Although I definitely felt a little low at the end of last year and the beginning of this year, the January Blues didn’t really hit as hard as I expected them too as I have been considerably busier than anticipated. I signed up for annual membership to Royal Museums Greenwich and had a wonderful day out exploring Cutty Sark, The Royal Observatory and even caught a show at the Planetarium, The Sky Tonight. Unfortunately I haven’t been able to spot any of the constellations we learnt about due to weather conditions and light pollution, but I’m still holding on to the hope of spotting the Green Comet, making its Earth flyby for the first time in 50,000 years, on the 1st of February, when apparently it should be at its most visible in the London sky.

I did of course manage to find time to read, mostly thanks to being gifted some awesome books that are due to be released later this year and borrowing audiobooks from my local library.

What I read

I was sent Cursed Bread By Sophie Mackintosh late last year and having never read anything by the author I really didn’t know what to expect. The story is set in a small town where Elodie lives with her husband. They own the local bakery where he bakes and she sells the bread. A mysterious couple move into the town and Elodie becomes somewhat obsessed with the woman, Violet. Her partner, The Ambassador, hosts a party for the towns people and from that they become acquainted and fast friends. Soon the sleepy town becomes awash with strange happenings: horses found slain, people claiming to see the dead and a teenage boy throws himself into a bonfire at the midsummer feast. Something is clearly affecting the people in the town and Elodie is central to the madness.
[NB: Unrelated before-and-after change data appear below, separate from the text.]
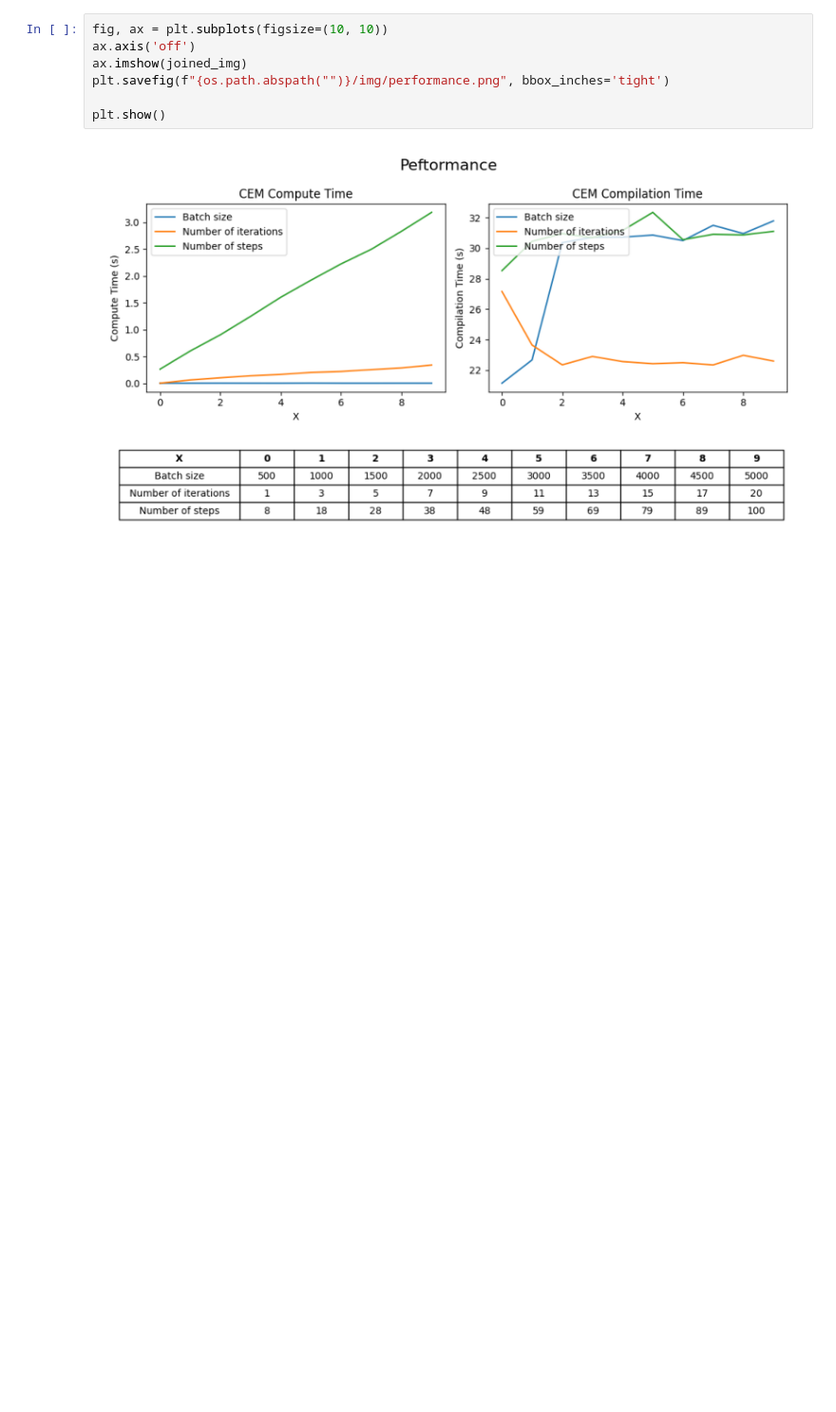
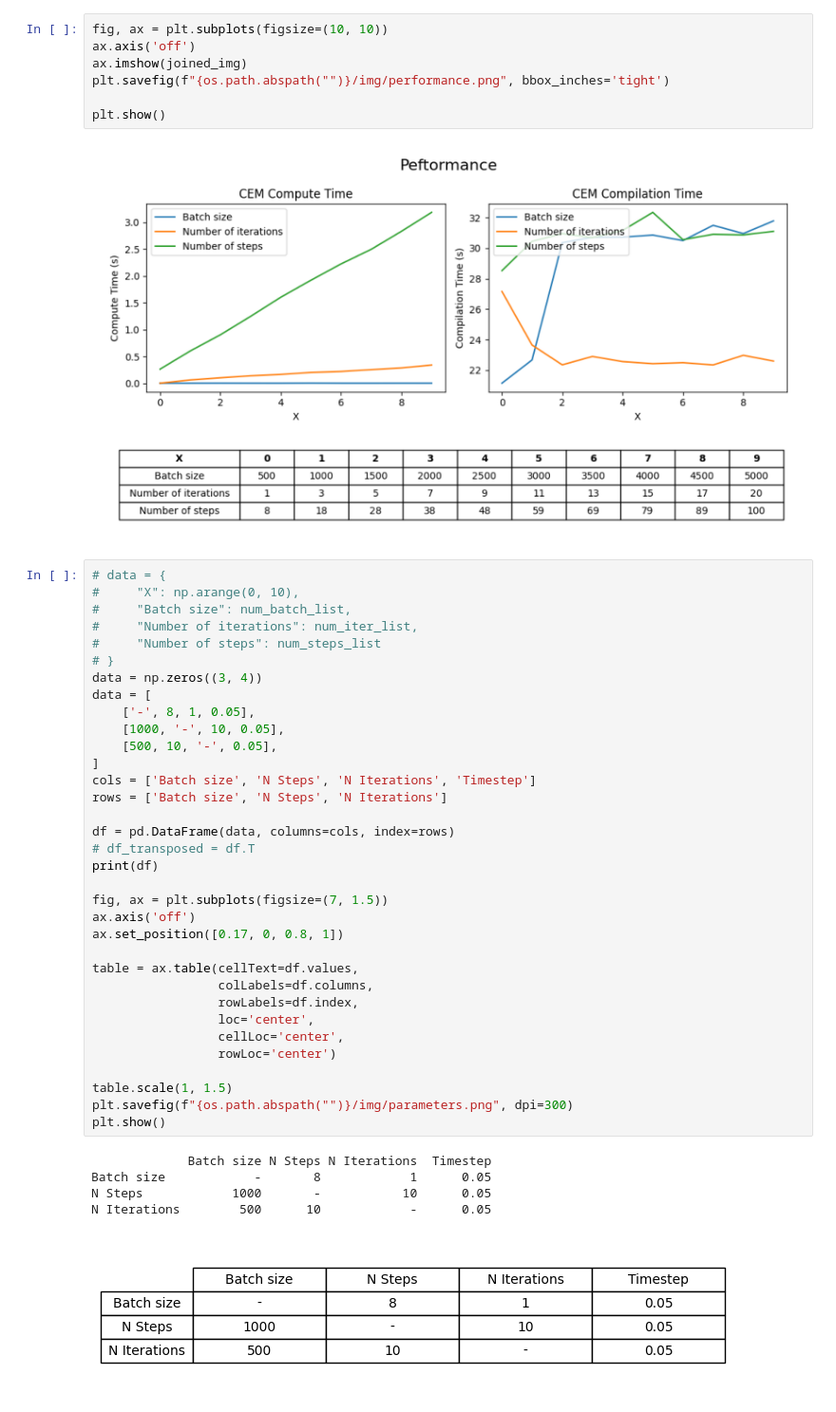
Before and after one commit to patsyuk03/mjx_planner, a Jupyter notebook: performance_testing.ipynb, the cells around one changed output. Shown at 95% size. Saved outputs shown, nothing was run; the diff lists cells and outputs as text; blank space fills up the shorter version.

```diff
--- a/performance_testing.ipynb
+++ b/performance_testing.ipynb
@@ -491,3 +491,43 @@ plt.savefig(f"{os.path.abspath("")}/img/performance.png", bbox_inches='tight')
 plt.show()
 # %% [output]
 [figure]
+# %%
+# data = {
+#     "X": np.arange(0, 10),
+#     "Batch size": num_batch_list,
+#     "Number of iterations": num_iter_list,
+#     "Number of steps": num_steps_list
+# }
+data = np.zeros((3, 4))
+data = [
+    ['-', 8, 1, 0.05],
+    [1000, '-', 10, 0.05],
+    [500, 10, '-', 0.05],
+]
+cols = ['Batch size', 'N Steps', 'N Iterations', 'Timestep']
+rows = ['Batch size', 'N Steps', 'N Iterations']
+
+df = pd.DataFrame(data, columns=cols, index=rows)
+# df_transposed = df.T
+print(df)
+
+fig, ax = plt.subplots(figsize=(7, 1.5))
+ax.axis('off')
+ax.set_position([0.17, 0, 0.8, 1])
+
+table = ax.table(cellText=df.values,
+                 colLabels=df.columns,
+                 rowLabels=df.index,
+                 loc='center',
+                 cellLoc='center',
+                 rowLoc='center')
+
+table.scale(1, 1.5)
+plt.savefig(f"{os.path.abspath("")}/img/parameters.png", dpi=300)
+plt.show()
+# %% [output]
+             Batch size N Steps N Iterations  Timestep
+Batch size            -       8            1      0.05
+N Steps            1000       -           10      0.05
+N Iterations        500      10            -      0.05
+[figure, added]
```
Also changed, not shown: parts of 1 cell of this notebook, 1 other file.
The story is told by Elodie and is split into two timelines, one in the past, and the other in an epistolary style in the present. The novel has so many layers and keeps you guessing right until the end, although even then its ambiguous, but in the best way. It explores relationships, romantic and otherwise as well as a kind of voyeurism in friendships. Its not a particularly long book, at just shy of 200 pages, but it’s very impactful. Its an enviable skill to be able to craft such a brilliant story in such a succinct manner and not have it lose any of its potency. I will certainly be seeking out more of Sophie Mackintosh’s books especially her debut The Water Cure, which was nominated for the 2018 Man Booker Prize. 

Cursed Bread By Sophie Mackintosh will be published on the 2nd of March by Penguin Hamish Hamilton.

River Spirit by Leila Aboulela is a historical novel set in Sudan and explores an extraordinary period in the countries history, one that I’ll admit I knew nothing about. Sudan had a period of Turkish-Egyptian rule and since Britain ruled Egypt, they also had defacto control of Sudan. During this period, in the late 19th Century, many Sudanese were subjected to huge taxes and the population was full of anger and discontent, he ideal melting pot for a political and spiritual uprising.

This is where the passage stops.